Front-end code change data:
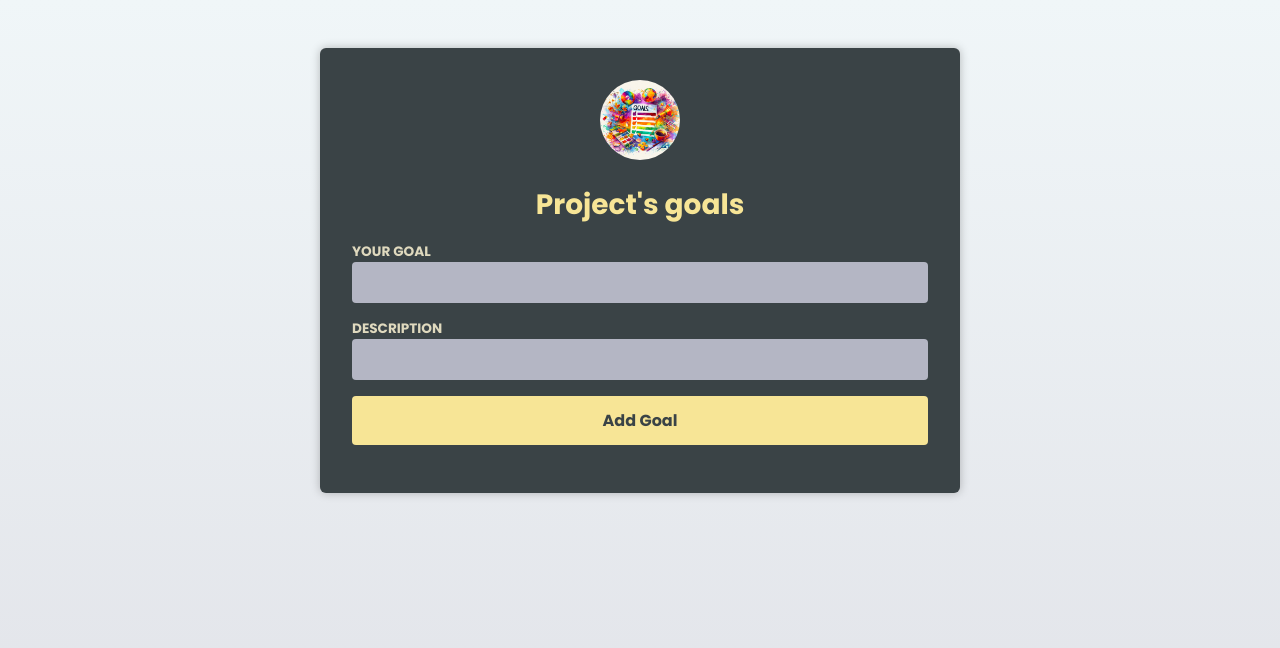
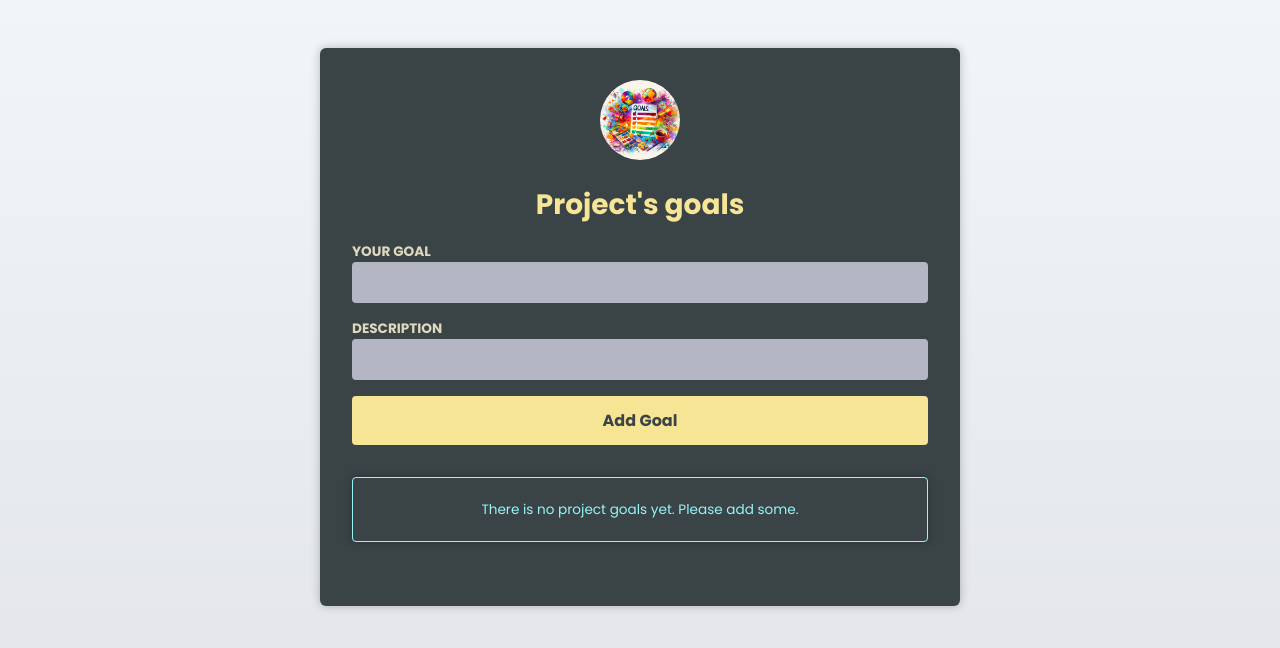
Before and after one commit to EzzEldienMohsen/React-TS, a React (Vite) app: page / in a window 1280 px wide. Shown: the top 648 px of the page. Built offline with nearby package versions, Linux system fonts and the light colour scheme; the HTML template or start-up script is replaced by a standard one.

Commit message:
info box

```diff
--- a/src/components/CourseGoalsList.tsx
+++ b/src/components/CourseGoalsList.tsx
@@ -1,6 +1,7 @@
 import React from 'react';
 import CourseGoal from './CourseGoal';
 import { type CourseGoals } from '../App';
+import InfoBox from './InfoBox';
 
 interface TheProps {
   goals: CourseGoals[];
@@ -9,7 +10,25 @@ interface TheProps {
 
 type FinalProps = React.PropsWithChildren<TheProps>;
 const CourseGoalsList: React.FC<FinalProps> = ({ goals, setGoals }) => {
+  if (goals.length === 0) {
     return (
+      <InfoBox mode="hint">
+        There is no project goals yet. Please add some.
+      </InfoBox>
+    );
+  }
+  let warningBox: React.ReactNode;
+  if (goals.length >= 5) {
+    warningBox = (
+      <InfoBox mode="warning">
+        You have put too much project goals. try to finish this first before
+        adding more.. .
+      </InfoBox>
+    );
+  }
+  return (
+    <>
+      {warningBox}
       <ul style={{ marginTop: '1rem' }}>
         {goals.map((goal) => {
           return (
@@ -26,6 +45,7 @@ const CourseGoalsList: React.FC<FinalProps> = ({ goals, setGoals }) => {
           );
         })}
       </ul>
+    </>
   );
 };
 
--- /dev/null
+++ b/src/components/InfoBox.tsx
@@ -0,0 +1,24 @@
+import React from 'react';
+
+interface Info {
+  mode: 'hint' | 'warning';
+  children: React.ReactNode;
+}
+
+const InfoBox: React.FC<Info> = ({ mode, children }) => {
+  if (mode === 'hint') {
+    return (
+      <aside className="infobox infobox-hint">
+        <p>{children}</p>
+      </aside>
+    );
+  }
+  return (
+    <aside className="infobox infobox-warning warning--medium">
+      <h2>Warning</h2>
+      <p>{children}</p>
+    </aside>
+  );
+};
+
+export default InfoBox;
--- a/src/index.css
+++ b/src/index.css
@@ -126,7 +126,31 @@ li button:hover {
   color: #f9a73b;
 }
 
-.fallback {
+.infobox {
+  margin: 2rem 0;
+  padding: 0.5rem;
   text-align: center;
-  color: #acd1ce;
+  box-shadow: 0 0 10px rgba(0, 0, 0, 0.25);
+  font-size: 0.85rem;
+  border-radius: 4px;
 }
+
+.infobox-hint {
+  border: 1px solid #96f5f7;
+  color: #96f5f7;
+}
+
+.infobox-warning.warning--low {
+  border: 1px solid #f6d84f;
+  color: #f6d84f;
+}
+
+.infobox-warning.warning--medium {
+  border: 1px solid #f9a73b;
+  color: #f9a73b;
+}
+
+.infobox-warning.warning--high {
+  border: 1px solid #f97373;
+  color: #f97373;
+}
```
Lines whose indentation alone changed are shown as unchanged.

## Your assignment
Look through the entries above; copy every line holding the string "type".

## Result
 import { type CourseGoals } from '../App';
 type FinalProps = React.PropsWithChildren<TheProps>;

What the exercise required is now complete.